-- Activity --
Please retype the records below exactly as they appear, but leave out the pictures.

-- Input data --
# # # # #

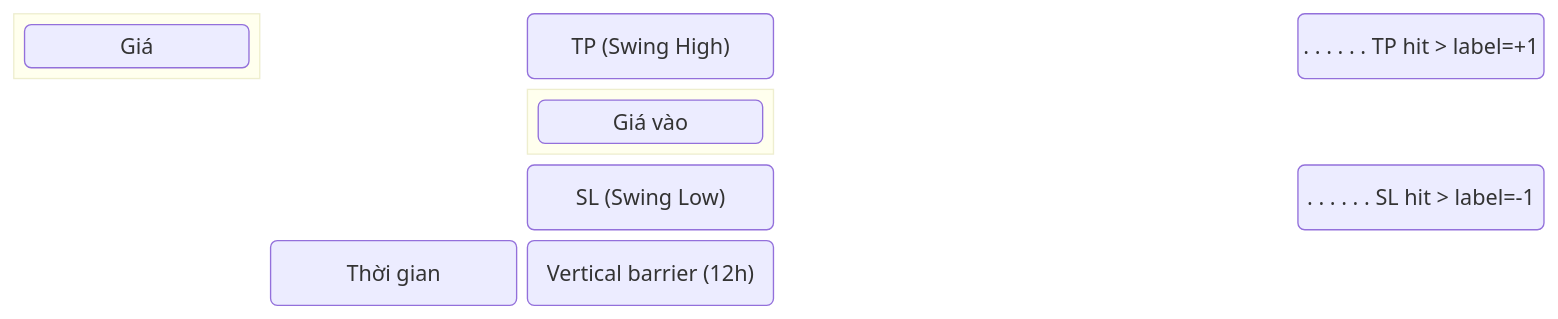
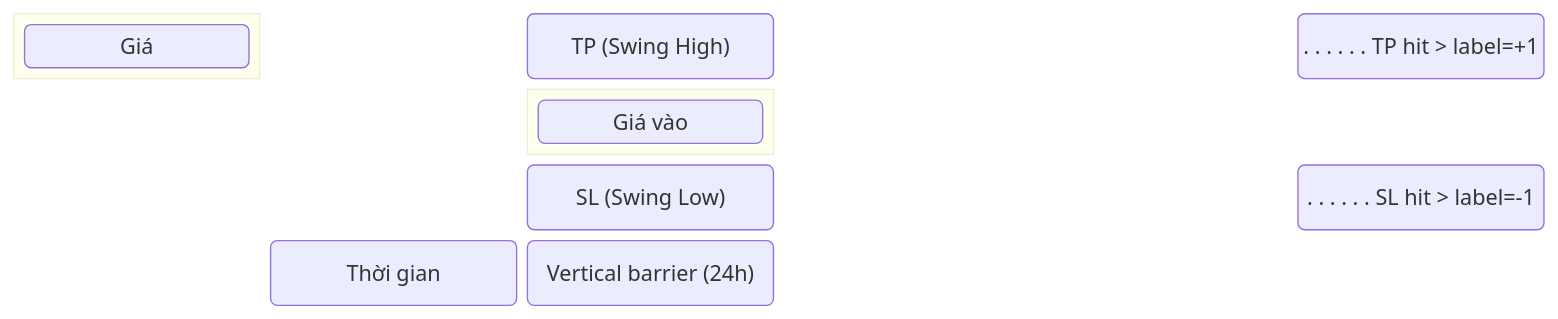
One commit to ultimateBroK/thesis-compact changed the second of 2 diagrams in docs/labeling.md. Above: the diagram before and after it, drawn with Mermaid. The commit also changed other lines of this file and 7 other files, not shown here.

````diff
--- a/docs/labeling.md
+++ b/docs/labeling.md
@@ -33,20 +33,20 @@
 ```mermaid
 block-beta
     columns 8
     block:price
         columns 1
         P("Giá")
     end
     space
     TP1("TP (Swing High)") space:2  TPH(". . . . . . TP hit > label=+1") space:2
     space:2
     block:mid1
         columns 1
         M1("Giá vào")
     end
     space:4
     space:3
     SL1("SL (Swing Low)") space:2  SLH(". . . . . . SL hit > label=-1") space:2
     space
-    T("Thời gian") V("Vertical barrier (12h)")
+    T("Thời gian") V("Vertical barrier (24h)")
 ```
````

# # # # #

-- Output below --
One commit to ultimateBroK/thesis-compact changed the second of 2 diagrams in docs/labeling.md. Above: the diagram before and after it, drawn with Mermaid. The commit also changed other lines of this file and 7 other files, not shown here.

````diff
--- a/docs/labeling.md
+++ b/docs/labeling.md
@@ -33,20 +33,20 @@
 ```mermaid
 block-beta
     columns 8
     block:price
         columns 1
         P("Giá")
     end
     space
     TP1("TP (Swing High)") space:2  TPH(". . . . . . TP hit > label=+1") space:2
     space:2
     block:mid1
         columns 1
         M1("Giá vào")
     end
     space:4
     space:3
     SL1("SL (Swing Low)") space:2  SLH(". . . . . . SL hit > label=-1") space:2
     space
-    T("Thời gian") V("Vertical barrier (12h)")
+    T("Thời gian") V("Vertical barrier (24h)")
 ```
````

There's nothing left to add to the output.